Your task: Nothing but the data, repeated exactly, belongs in the answer.

Data records Block Start

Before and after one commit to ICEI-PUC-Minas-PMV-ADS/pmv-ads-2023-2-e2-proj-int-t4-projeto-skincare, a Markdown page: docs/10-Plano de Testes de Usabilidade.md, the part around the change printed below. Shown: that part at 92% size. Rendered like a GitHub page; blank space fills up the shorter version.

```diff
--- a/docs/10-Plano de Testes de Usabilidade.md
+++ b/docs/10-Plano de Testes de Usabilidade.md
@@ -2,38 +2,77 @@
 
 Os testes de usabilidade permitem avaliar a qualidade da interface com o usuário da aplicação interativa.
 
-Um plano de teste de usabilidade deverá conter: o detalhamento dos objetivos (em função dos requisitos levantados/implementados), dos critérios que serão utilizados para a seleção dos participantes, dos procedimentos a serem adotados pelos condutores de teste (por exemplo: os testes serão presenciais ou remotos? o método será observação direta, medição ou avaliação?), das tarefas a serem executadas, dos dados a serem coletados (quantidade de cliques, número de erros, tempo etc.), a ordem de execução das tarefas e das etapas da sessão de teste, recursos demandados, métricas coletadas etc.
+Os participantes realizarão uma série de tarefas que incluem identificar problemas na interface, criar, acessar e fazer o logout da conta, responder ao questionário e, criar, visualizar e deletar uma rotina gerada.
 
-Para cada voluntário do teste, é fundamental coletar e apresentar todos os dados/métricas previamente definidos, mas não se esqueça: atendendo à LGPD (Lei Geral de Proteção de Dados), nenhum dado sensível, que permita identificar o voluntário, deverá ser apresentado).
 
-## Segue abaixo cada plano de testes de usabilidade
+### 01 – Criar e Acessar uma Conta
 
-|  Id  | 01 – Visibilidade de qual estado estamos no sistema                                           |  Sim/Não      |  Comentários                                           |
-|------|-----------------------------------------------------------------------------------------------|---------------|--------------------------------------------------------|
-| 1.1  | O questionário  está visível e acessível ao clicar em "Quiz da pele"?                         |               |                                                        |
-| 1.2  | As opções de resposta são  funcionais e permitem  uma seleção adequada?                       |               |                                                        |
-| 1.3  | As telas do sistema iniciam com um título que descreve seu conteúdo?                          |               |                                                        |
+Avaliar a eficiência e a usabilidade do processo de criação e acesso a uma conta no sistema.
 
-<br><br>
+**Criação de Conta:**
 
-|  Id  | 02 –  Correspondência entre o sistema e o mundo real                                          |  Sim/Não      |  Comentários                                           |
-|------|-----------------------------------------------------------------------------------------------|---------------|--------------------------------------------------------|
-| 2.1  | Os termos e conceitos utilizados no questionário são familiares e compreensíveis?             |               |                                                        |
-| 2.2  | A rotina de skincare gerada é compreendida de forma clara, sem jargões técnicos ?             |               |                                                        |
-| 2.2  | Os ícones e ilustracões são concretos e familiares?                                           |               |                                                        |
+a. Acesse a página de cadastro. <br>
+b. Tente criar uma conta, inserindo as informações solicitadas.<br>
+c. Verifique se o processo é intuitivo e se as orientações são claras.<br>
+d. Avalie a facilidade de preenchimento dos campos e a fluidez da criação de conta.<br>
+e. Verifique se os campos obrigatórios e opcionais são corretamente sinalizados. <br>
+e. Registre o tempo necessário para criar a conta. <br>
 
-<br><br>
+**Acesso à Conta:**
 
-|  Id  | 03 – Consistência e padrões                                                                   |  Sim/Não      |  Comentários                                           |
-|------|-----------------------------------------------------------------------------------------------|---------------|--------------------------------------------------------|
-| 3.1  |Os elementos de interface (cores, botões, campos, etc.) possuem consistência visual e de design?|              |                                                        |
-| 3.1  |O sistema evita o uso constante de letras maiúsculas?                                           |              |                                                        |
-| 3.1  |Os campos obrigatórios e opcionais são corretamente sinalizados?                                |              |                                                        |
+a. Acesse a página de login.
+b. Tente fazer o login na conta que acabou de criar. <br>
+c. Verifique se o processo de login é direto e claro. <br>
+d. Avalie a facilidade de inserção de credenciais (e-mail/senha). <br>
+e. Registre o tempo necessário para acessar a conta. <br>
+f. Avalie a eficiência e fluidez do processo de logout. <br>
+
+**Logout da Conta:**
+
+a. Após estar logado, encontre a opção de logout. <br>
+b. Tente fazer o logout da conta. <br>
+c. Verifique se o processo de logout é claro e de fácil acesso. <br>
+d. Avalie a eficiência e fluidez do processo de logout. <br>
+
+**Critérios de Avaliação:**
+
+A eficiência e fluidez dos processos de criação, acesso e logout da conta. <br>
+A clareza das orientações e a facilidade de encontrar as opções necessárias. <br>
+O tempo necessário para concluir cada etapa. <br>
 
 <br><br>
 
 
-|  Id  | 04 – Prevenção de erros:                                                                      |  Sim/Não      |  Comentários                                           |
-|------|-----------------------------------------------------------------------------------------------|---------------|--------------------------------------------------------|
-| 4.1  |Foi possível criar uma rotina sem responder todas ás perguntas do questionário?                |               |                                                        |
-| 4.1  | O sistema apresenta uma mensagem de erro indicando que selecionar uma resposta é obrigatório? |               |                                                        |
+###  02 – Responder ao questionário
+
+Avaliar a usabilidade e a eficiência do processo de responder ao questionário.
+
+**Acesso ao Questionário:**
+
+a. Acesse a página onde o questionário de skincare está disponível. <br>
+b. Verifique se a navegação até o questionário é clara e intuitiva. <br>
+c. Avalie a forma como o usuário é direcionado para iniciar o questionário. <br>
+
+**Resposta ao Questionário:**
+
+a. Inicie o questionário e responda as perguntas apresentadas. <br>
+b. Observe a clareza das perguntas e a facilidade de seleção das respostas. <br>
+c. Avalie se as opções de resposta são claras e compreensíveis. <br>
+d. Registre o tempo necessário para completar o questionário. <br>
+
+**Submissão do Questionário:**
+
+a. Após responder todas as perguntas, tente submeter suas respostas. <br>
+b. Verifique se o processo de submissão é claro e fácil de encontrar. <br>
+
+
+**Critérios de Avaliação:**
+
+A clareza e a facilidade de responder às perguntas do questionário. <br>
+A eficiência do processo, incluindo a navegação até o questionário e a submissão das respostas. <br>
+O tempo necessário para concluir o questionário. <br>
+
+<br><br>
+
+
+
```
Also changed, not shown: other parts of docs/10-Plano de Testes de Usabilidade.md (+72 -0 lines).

Data records Block End

Task answer:
Before and after one commit to ICEI-PUC-Minas-PMV-ADS/pmv-ads-2023-2-e2-proj-int-t4-projeto-skincare, a Markdown page: docs/10-Plano de Testes de Usabilidade.md, the part around the change printed below. Shown: that part at 92% size. Rendered like a GitHub page; blank space fills up the shorter version.

```diff
--- a/docs/10-Plano de Testes de Usabilidade.md
+++ b/docs/10-Plano de Testes de Usabilidade.md
@@ -2,38 +2,77 @@
 
 Os testes de usabilidade permitem avaliar a qualidade da interface com o usuário da aplicação interativa.
 
-Um plano de teste de usabilidade deverá conter: o detalhamento dos objetivos (em função dos requisitos levantados/implementados), dos critérios que serão utilizados para a seleção dos participantes, dos procedimentos a serem adotados pelos condutores de teste (por exemplo: os testes serão presenciais ou remotos? o método será observação direta, medição ou avaliação?), das tarefas a serem executadas, dos dados a serem coletados (quantidade de cliques, número de erros, tempo etc.), a ordem de execução das tarefas e das etapas da sessão de teste, recursos demandados, métricas coletadas etc.
+Os participantes realizarão uma série de tarefas que incluem identificar problemas na interface, criar, acessar e fazer o logout da conta, responder ao questionário e, criar, visualizar e deletar uma rotina gerada.
 
-Para cada voluntário do teste, é fundamental coletar e apresentar todos os dados/métricas previamente definidos, mas não se esqueça: atendendo à LGPD (Lei Geral de Proteção de Dados), nenhum dado sensível, que permita identificar o voluntário, deverá ser apresentado).
 
-## Segue abaixo cada plano de testes de usabilidade
+### 01 – Criar e Acessar uma Conta
 
-|  Id  | 01 – Visibilidade de qual estado estamos no sistema                                           |  Sim/Não      |  Comentários                                           |
-|------|-----------------------------------------------------------------------------------------------|---------------|--------------------------------------------------------|
-| 1.1  | O questionário  está visível e acessível ao clicar em "Quiz da pele"?                         |               |                                                        |
-| 1.2  | As opções de resposta são  funcionais e permitem  uma seleção adequada?                       |               |                                                        |
-| 1.3  | As telas do sistema iniciam com um título que descreve seu conteúdo?                          |               |                                                        |
+Avaliar a eficiência e a usabilidade do processo de criação e acesso a uma conta no sistema.
 
-<br><br>
+**Criação de Conta:**
 
-|  Id  | 02 –  Correspondência entre o sistema e o mundo real                                          |  Sim/Não      |  Comentários                                           |
-|------|-----------------------------------------------------------------------------------------------|---------------|--------------------------------------------------------|
-| 2.1  | Os termos e conceitos utilizados no questionário são familiares e compreensíveis?             |               |                                                        |
-| 2.2  | A rotina de skincare gerada é compreendida de forma clara, sem jargões técnicos ?             |               |                                                        |
-| 2.2  | Os ícones e ilustracões são concretos e familiares?                                           |               |                                                        |
+a. Acesse a página de cadastro. <br>
+b. Tente criar uma conta, inserindo as informações solicitadas.<br>
+c. Verifique se o processo é intuitivo e se as orientações são claras.<br>
+d. Avalie a facilidade de preenchimento dos campos e a fluidez da criação de conta.<br>
+e. Verifique se os campos obrigatórios e opcionais são corretamente sinalizados. <br>
+e. Registre o tempo necessário para criar a conta. <br>
 
-<br><br>
+**Acesso à Conta:**
 
-|  Id  | 03 – Consistência e padrões                                                                   |  Sim/Não      |  Comentários                                           |
-|------|-----------------------------------------------------------------------------------------------|---------------|--------------------------------------------------------|
-| 3.1  |Os elementos de interface (cores, botões, campos, etc.) possuem consistência visual e de design?|              |                                                        |
-| 3.1  |O sistema evita o uso constante de letras maiúsculas?                                           |              |                                                        |
-| 3.1  |Os campos obrigatórios e opcionais são corretamente sinalizados?                                |              |                                                        |
+a. Acesse a página de login.
+b. Tente fazer o login na conta que acabou de criar. <br>
+c. Verifique se o processo de login é direto e claro. <br>
+d. Avalie a facilidade de inserção de credenciais (e-mail/senha). <br>
+e. Registre o tempo necessário para acessar a conta. <br>
+f. Avalie a eficiência e fluidez do processo de logout. <br>
+
+**Logout da Conta:**
+
+a. Após estar logado, encontre a opção de logout. <br>
+b. Tente fazer o logout da conta. <br>
+c. Verifique se o processo de logout é claro e de fácil acesso. <br>
+d. Avalie a eficiência e fluidez do processo de logout. <br>
+
+**Critérios de Avaliação:**
+
+A eficiência e fluidez dos processos de criação, acesso e logout da conta. <br>
+A clareza das orientações e a facilidade de encontrar as opções necessárias. <br>
+O tempo necessário para concluir cada etapa. <br>
 
 <br><br>
 
 
-|  Id  | 04 – Prevenção de erros:                                                                      |  Sim/Não      |  Comentários                                           |
-|------|-----------------------------------------------------------------------------------------------|---------------|--------------------------------------------------------|
-| 4.1  |Foi possível criar uma rotina sem responder todas ás perguntas do questionário?                |               |                                                        |
-| 4.1  | O sistema apresenta uma mensagem de erro indicando que selecionar uma resposta é obrigatório? |               |                                                        |
+###  02 – Responder ao questionário
+
+Avaliar a usabilidade e a eficiência do processo de responder ao questionário.
+
+**Acesso ao Questionário:**
+
+a. Acesse a página onde o questionário de skincare está disponível. <br>
+b. Verifique se a navegação até o questionário é clara e intuitiva. <br>
+c. Avalie a forma como o usuário é direcionado para iniciar o questionário. <br>
+
+**Resposta ao Questionário:**
+
+a. Inicie o questionário e responda as perguntas apresentadas. <br>
+b. Observe a clareza das perguntas e a facilidade de seleção das respostas. <br>
+c. Avalie se as opções de resposta são claras e compreensíveis. <br>
+d. Registre o tempo necessário para completar o questionário. <br>
+
+**Submissão do Questionário:**
+
+a. Após responder todas as perguntas, tente submeter suas respostas. <br>
+b. Verifique se o processo de submissão é claro e fácil de encontrar. <br>
+
+
+**Critérios de Avaliação:**
+
+A clareza e a facilidade de responder às perguntas do questionário. <br>
+A eficiência do processo, incluindo a navegação até o questionário e a submissão das respostas. <br>
+O tempo necessário para concluir o questionário. <br>
+
+<br><br>
+
+
+
```
Also changed, not shown: other parts of docs/10-Plano de Testes de Usabilidade.md (+72 -0 lines).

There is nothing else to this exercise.